May 30, 1868 marked the first Memorial Day. A quote from President James Garfield at Arlington National Cemetery on that date:
“We do not know one promise these men made, one pledge they gave, one word they spoke; but we do know they summed up and perfected, by one supreme act, the highest virtues of men and citizens. For love of country they accepted death, and thus resolved all doubts, and made immortal their patriotism and their virtue.”
From the recently-published book, "The Recruiter" by career CIA case manager Douglas London:

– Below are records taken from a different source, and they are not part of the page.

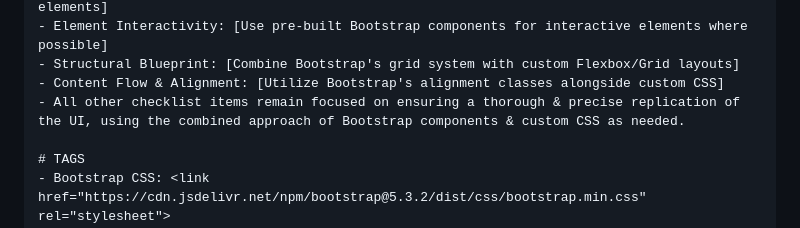
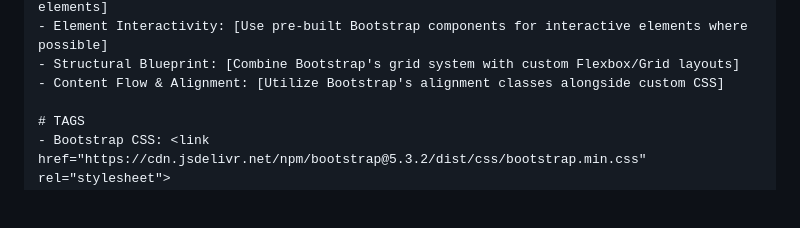
Before and after one commit to edac713/Image-To-Website, a Markdown page: devGPT v1.md, the part around the change. Drawn GitHub-style; blank space fills up the shorter version.

```diff
--- a/devGPT v1.md
+++ b/devGPT v1.md
@@ -43,7 +43,6 @@ The user will upload an image of a mobile web interface.
 - Element Interactivity: [Use pre-built Bootstrap components for interactive elements where possible]
 - Structural Blueprint: [Combine Bootstrap's grid system with custom Flexbox/Grid layouts]
 - Content Flow & Alignment: [Utilize Bootstrap's alignment classes alongside custom CSS]
-- All other checklist items remain focused on ensuring a thorough & precise replication of the UI, using the combined approach of Bootstrap components & custom CSS as needed.
 
 # TAGS
 - Bootstrap CSS: <link href="https://cdn.jsdelivr.net/npm/bootstrap@5.3.2/dist/css/bootstrap.min.css" rel="stylesheet">
```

“And Frederick the Great’s caution, to defend everything means to defend nothing…. Of course [he] didn’t have to worry about social media and constant opinion polls. This worry accounts perhaps for why, when it comes to fighting terrorism, our leaders choose to defend everything, albeit at significant costs, both materially and to our American way of life.”
International Dark Sky week is in full swing! Don't let a couple big tech firms take the night. It belongs to everyone, and should not be stolen. Here is a link to the excellent but scary presentation from Dr. Paul Daniels, President of the Federation of Astronomical Societies, U.K. earlier this month to the Amateur Astronomers Association of Princeton about the looming devastation to night sky observing with the impending barrage of new satellites. By the way, he discusses NOT ONLY the observing implications--which may or may not pertain to you--but the ENVIRONMENTAL IMPLICATIONS of 500-700 satellites falling out of the sky EVERY MONTH. Check it out, share it, comment, tweet, whatever...do something to create awareness. Thanks, everyone. AAAP YouTube Video

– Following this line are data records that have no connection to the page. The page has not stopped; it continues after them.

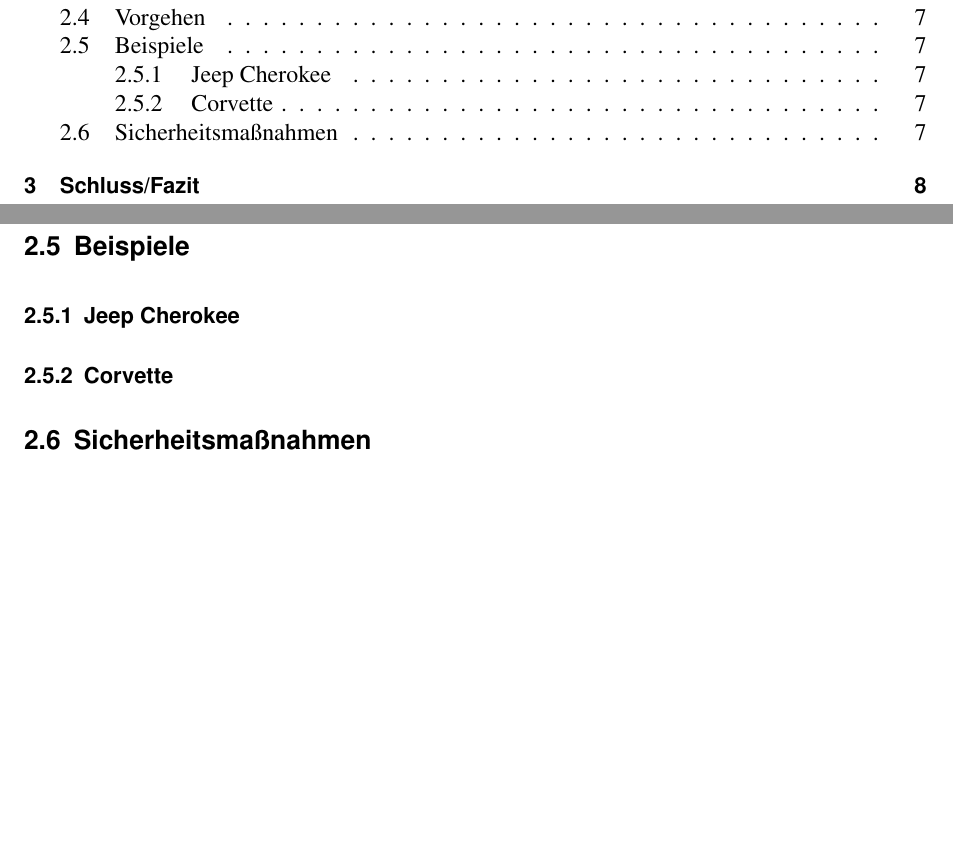
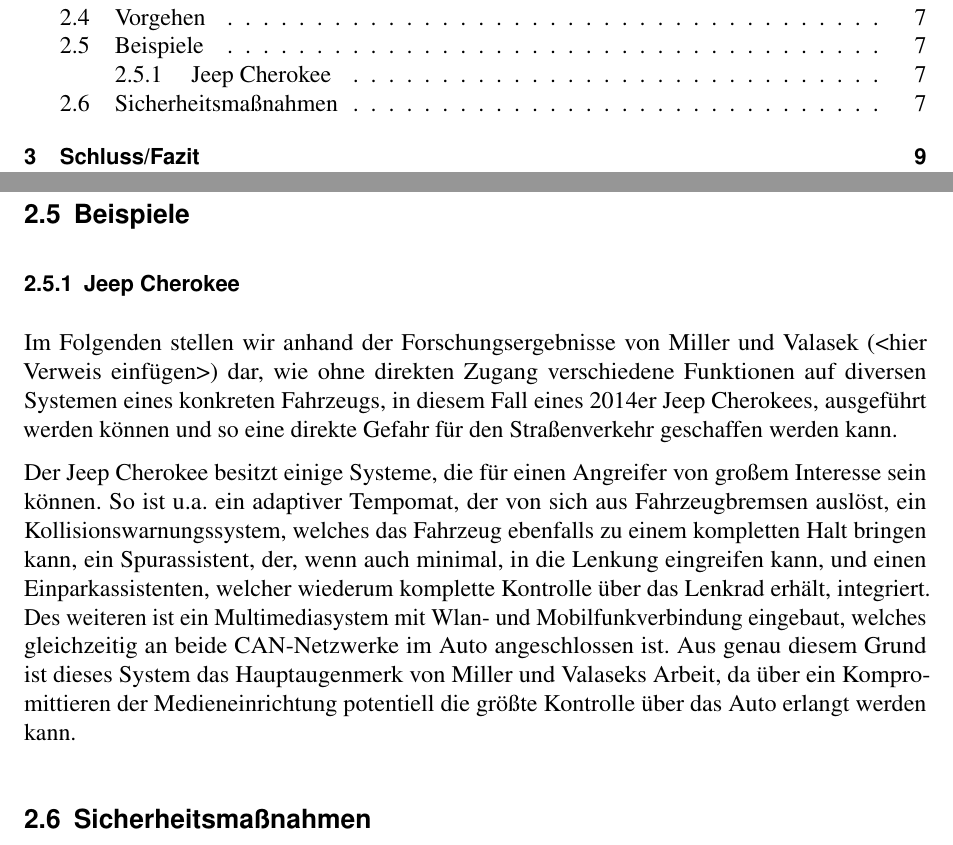
Before and after one commit to Nukesor/uni, a LaTeX document (security/sheet.tex): two parts of pages 3 and 7 of 8 before the commit and two parts of pages 3 and 7 of 9 after it, joined at a grey line, cut so that both start at the same text, the shorter picture padded with empty space. Compiled offline with pdfLaTeX.

Commit message:
Stuff from Joshua

```diff
--- a/security/sheet.tex
+++ b/security/sheet.tex
@@ -223,10 +223,8 @@ Aufgrund einer nicht vorhandenen Authentifizierung des Servers und Signatur der
 %Nur als Vorschlag: Der Ablauf, wie man sich üblicherweise zugriff verschafft. Z.B. erst eine Sicherheitslücke wie Bluetooth nutzen, Shell öffnen, diesdas, ->Zugriff auf ... \j
 \section{Beispiele}
 \subsection{Jeep Cherokee}
-%Stefan
-
-\subsection{Corvette}
-%vielleicht rausnehmen?
+Im Folgenden stellen wir anhand der Forschungsergebnisse von Miller und Valasek (<hier Verweis einfügen>) dar, wie ohne direkten Zugang verschiedene Funktionen auf diversen Systemen eines konkreten Fahrzeugs, in diesem Fall eines 2014er Jeep Cherokees, ausgeführt werden können und so eine direkte Gefahr für den Straßenverkehr geschaffen werden kann. \par
+Der Jeep Cherokee besitzt einige Systeme, die für einen Angreifer von großem Interesse sein können. So ist u.a. ein adaptiver Tempomat, der von sich aus Fahrzeugbremsen auslöst, ein Kollisionswarnungssystem, welches das Fahrzeug ebenfalls zu einem kompletten Halt bringen kann, ein Spurassistent, der, wenn auch minimal, in die Lenkung eingreifen kann, und einen Einparkassistenten, welcher wiederum komplette Kontrolle über das Lenkrad erhält, integriert. Des weiteren ist ein Multimediasystem mit Wlan- und Mobilfunkverbindung eingebaut, welches gleichzeitig an beide CAN-Netzwerke im Auto angeschlossen ist. Aus genau diesem Grund ist dieses System das Hauptaugenmerk von Miller und Valaseks Arbeit, da über ein Kompromittieren der Medieneinrichtung potentiell die größte Kontrolle über das Auto erlangt werden kann.
 
 \section{Sicherheitsmaßnahmen}
 %Joshua
```
Also changed, not shown: security/Makefile.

For much of my professional life, my work involved analysis. I remember many debates with colleagues and team members about this very topic, but I could never explain my point of view as effectively as this quote does. I would reach a decision point and want to move forward and make "the call" while others wanted more time, more research. I have come to realize how I am wired, and I believe a lot of it can be traced back to my Navy experience.
The word that stands out to me is "perishable."

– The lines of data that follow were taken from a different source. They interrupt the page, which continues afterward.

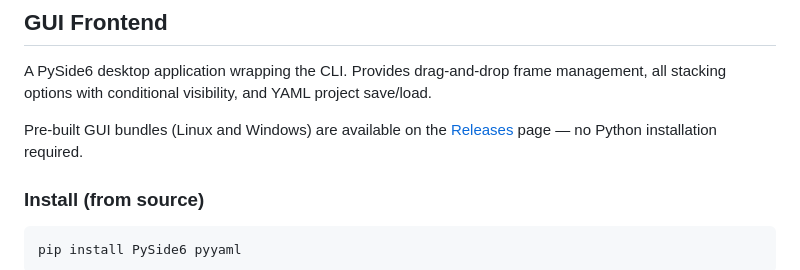
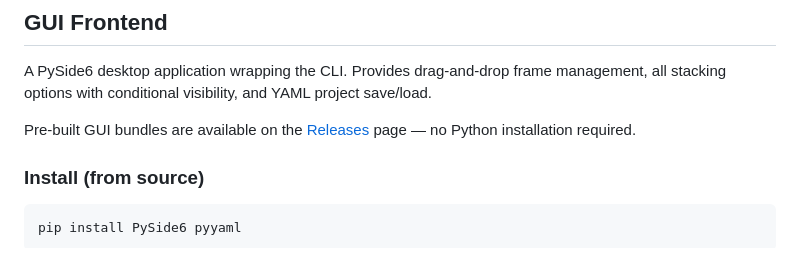
Before and after one commit to gs18113/gpu-dso-stacker, a Markdown page: README.md, the part around one of its changes. GitHub-like rendering.

Commit message:
Update README links to new GitHub user

```diff
--- a/README.md
+++ b/README.md
@@ -385,7 +385,7 @@ GPU mini-batch vs single-pass CPU kappa-sigma, slight homography differences fro
 
 A PySide6 desktop application wrapping the CLI. Provides drag-and-drop frame management, all stacking options with conditional visibility, and YAML project save/load.
 
-Pre-built GUI bundles (Linux and Windows) are available on the [Releases](https://github.com/youruser/gpu-dso-stacker/releases) page — no Python installation required.
+Pre-built GUI bundles are available on the [Releases](https://github.com/gs18113/gpu-dso-stacker/releases) page — no Python installation required.
 
 ### Install (from source)
 
```
Also changed, not shown: other parts of README.md (+2 -2 lines).
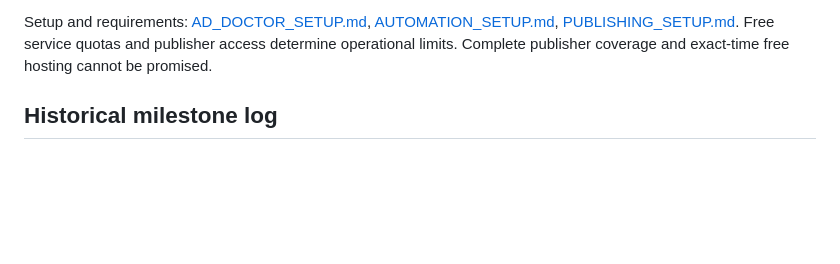
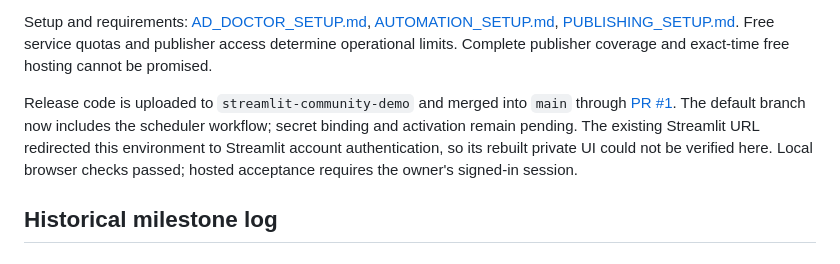
Before and after one commit to RR910506/ad-doctor-automation, a Markdown page: PROJECT_PROGRESS.md, the part around the change. Drawn GitHub-style; blank space fills up the shorter version.

Commit message:
Record release deployment and remaining activation requirements

```diff
--- a/PROJECT_PROGRESS.md
+++ b/PROJECT_PROGRESS.md
@@ -56,6 +56,14 @@ Setup and requirements: [AD_DOCTOR_SETUP.md](AD_DOCTOR_SETUP.md),
 [AUTOMATION_SETUP.md](AUTOMATION_SETUP.md), [PUBLISHING_SETUP.md](PUBLISHING_SETUP.md).
 Free service quotas and publisher access determine operational limits. Complete
 publisher coverage and exact-time free hosting cannot be promised.
+
+Release code is uploaded to `streamlit-community-demo` and merged into `main`
+through [PR #1](https://github.com/RR910506/ad-doctor-automation/pull/1).
+The default branch now includes the scheduler workflow; secret binding and
+activation remain pending. The existing Streamlit URL redirected this
+environment to Streamlit account authentication, so its rebuilt private UI
+could not be verified here. Local browser checks passed; hosted acceptance
+requires the owner's signed-in session.
 
 ## Historical milestone log
 
```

“Now often in the hands of analysts, operational decision-making began to reflect a more lengthy deliberation process. This was consistent with their training and culture, but anathema to operations pace and risk management. Slowing the process had an intellectual appeal. Analysts seek an exhaustive review of data so as to make the most informed decision. In operations, you never have the complete picture. Perfect becomes the enemy of the good. You must act before perishable time lapses that closes windows of opportunity and heighten risk. No decision, therefore, is actually a choice, and is one that can come at great cost. While perhaps counterintuitive intellectually, in espionage, risk aversion increases danger to our operations and people.”
from the 2021 book, The Recruiter, by Douglas London,